When many think of demolition, right after controlled building implosions, many think about the wrecking ball. Though advanced hydraulic technology and a need for more accurate demolitions has all but retired the wrecking ball, we’ll admit it — there’s nothing quite as fun as seeing a wrecking ball in action. In this piece, we’re going to take a quick look at the history of the wrecking ball and its place in modern demolition.

Wrecking Ball Design

Wrecking balls can range in weight from around 1,000 pounds to 12,000 pounds of forged steel. The wrecking ball was essentially an extension of the manual sledgehammer in terms of might and accuracy. The reason wrecking balls are spherical is to allow for easier retrieval after making their way through the structures they demolish. The ball is attached to massive chains that suspend the wrecking ball from cranes or even helicopters. The method of demolition is quite straight-forward. Either a crane or other higher attachment sways to allow the ball to swing like a pendulum. In order to demolish horizontal structures, wrecking balls can be hoisted above the structure and dropped on top of it, much like dropping a hammer on your foot.

The Pros of Wrecking Ball Demolition

Though it seems like a downright primitive method of demolition, the wrecking ball didn’t really come on the demolition scene until the late 1880s. Between the 1930s and 1960s, the wrecking ball was one of the most popular methods of mass demolition. One of the biggest reasons for the wrecking ball’s popularity in the demolition industry of that time was the low cost of demolition. What had taken considerable time and manpower, the wrecking ball could handle in a matter of minutes with a minimally required crew.

The Cons of Wrecking Ball Demolition

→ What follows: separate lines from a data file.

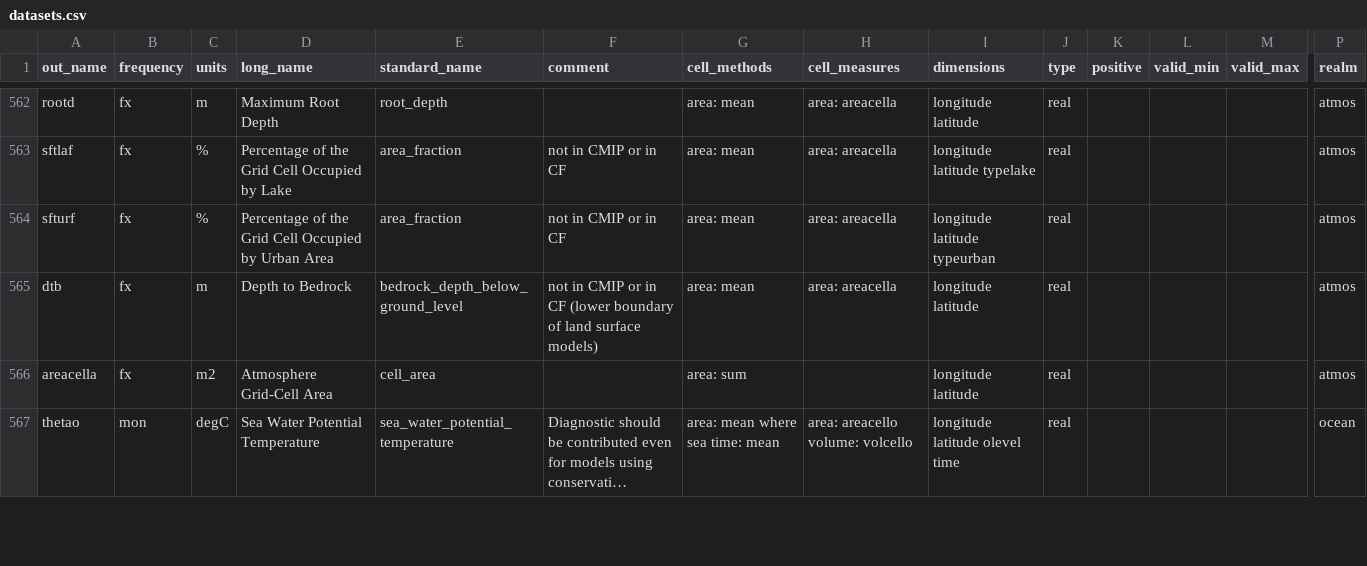
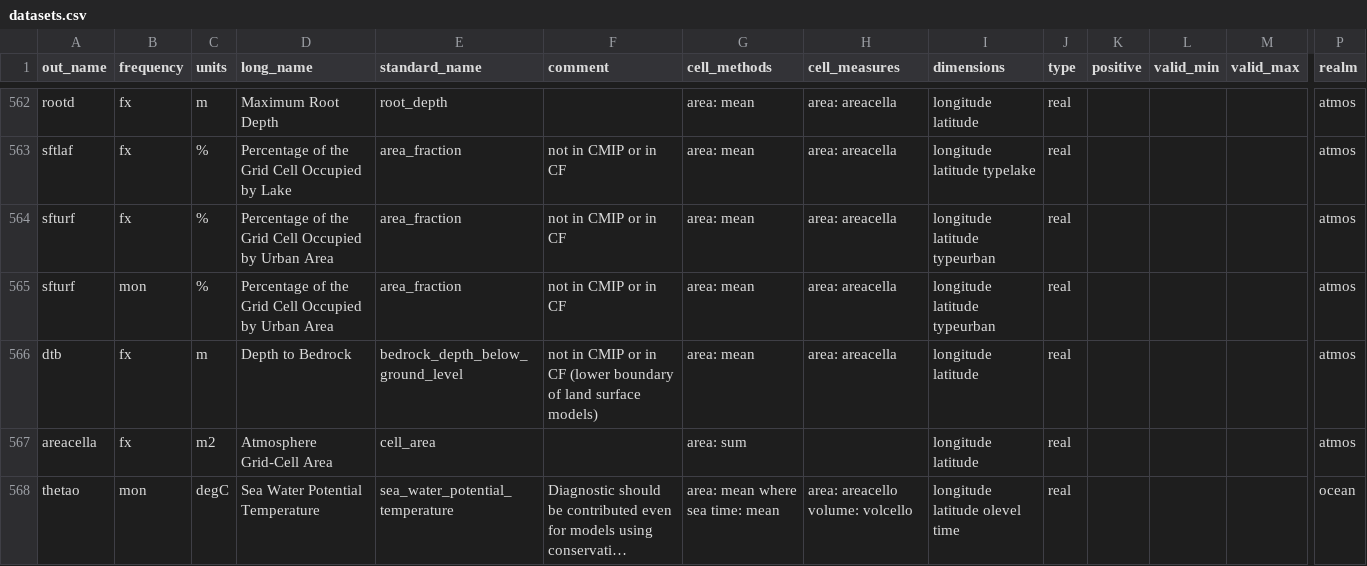
Before and after one commit to WCRP-CORDEX/data-request-table, a CSV file: cmor-table/datasets.csv, drawn as a sheet; only a part is shown, gaps mark what is left out; long unchanged cells end in …; rows hold the shown columns only; the diff names each change by its address in the sheet, - before the commit and + after, or states it on an @@ line.

Commit message:
dynamic urban area percentage

```diff
--- a/cmor-table/datasets.csv
+++ b/cmor-table/datasets.csv
+row 565: sfturf | mon | % | Percentage of the Grid Cell Occupied by Urban Area | area_fraction | not in CMIP or in CF | area: mean | area: areacella | longitude latitude typeurban | real |  |  |  | atmos
```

The wrecking ball eventually fell out of popularity for a variety of reasons. The mess of using a wrecking ball was a factor in its downfall as some earlier building materials now exposed by such demolition were discovered to be quite hazardous. Another wrecking ball downfall was the increased desire to recycle some building materials from demolitions — a difficult task once a structure had been demolished via wrecking ball. Yet another nail in the coffin of the wrecking ball was the increase in hydraulic technology of demolition equipment. Suddenly, great power could be pinpointed to demolish sites with great accuracy. Despite their shortcomings, some wrecking balls are still used in the demolition of isolated hazardous materials — demolition jobs deemed too dangerous for more precise demolition.

Whether you need an entire building removed or more precise demolition, the demolition experts at DT Specialized Services can assist you.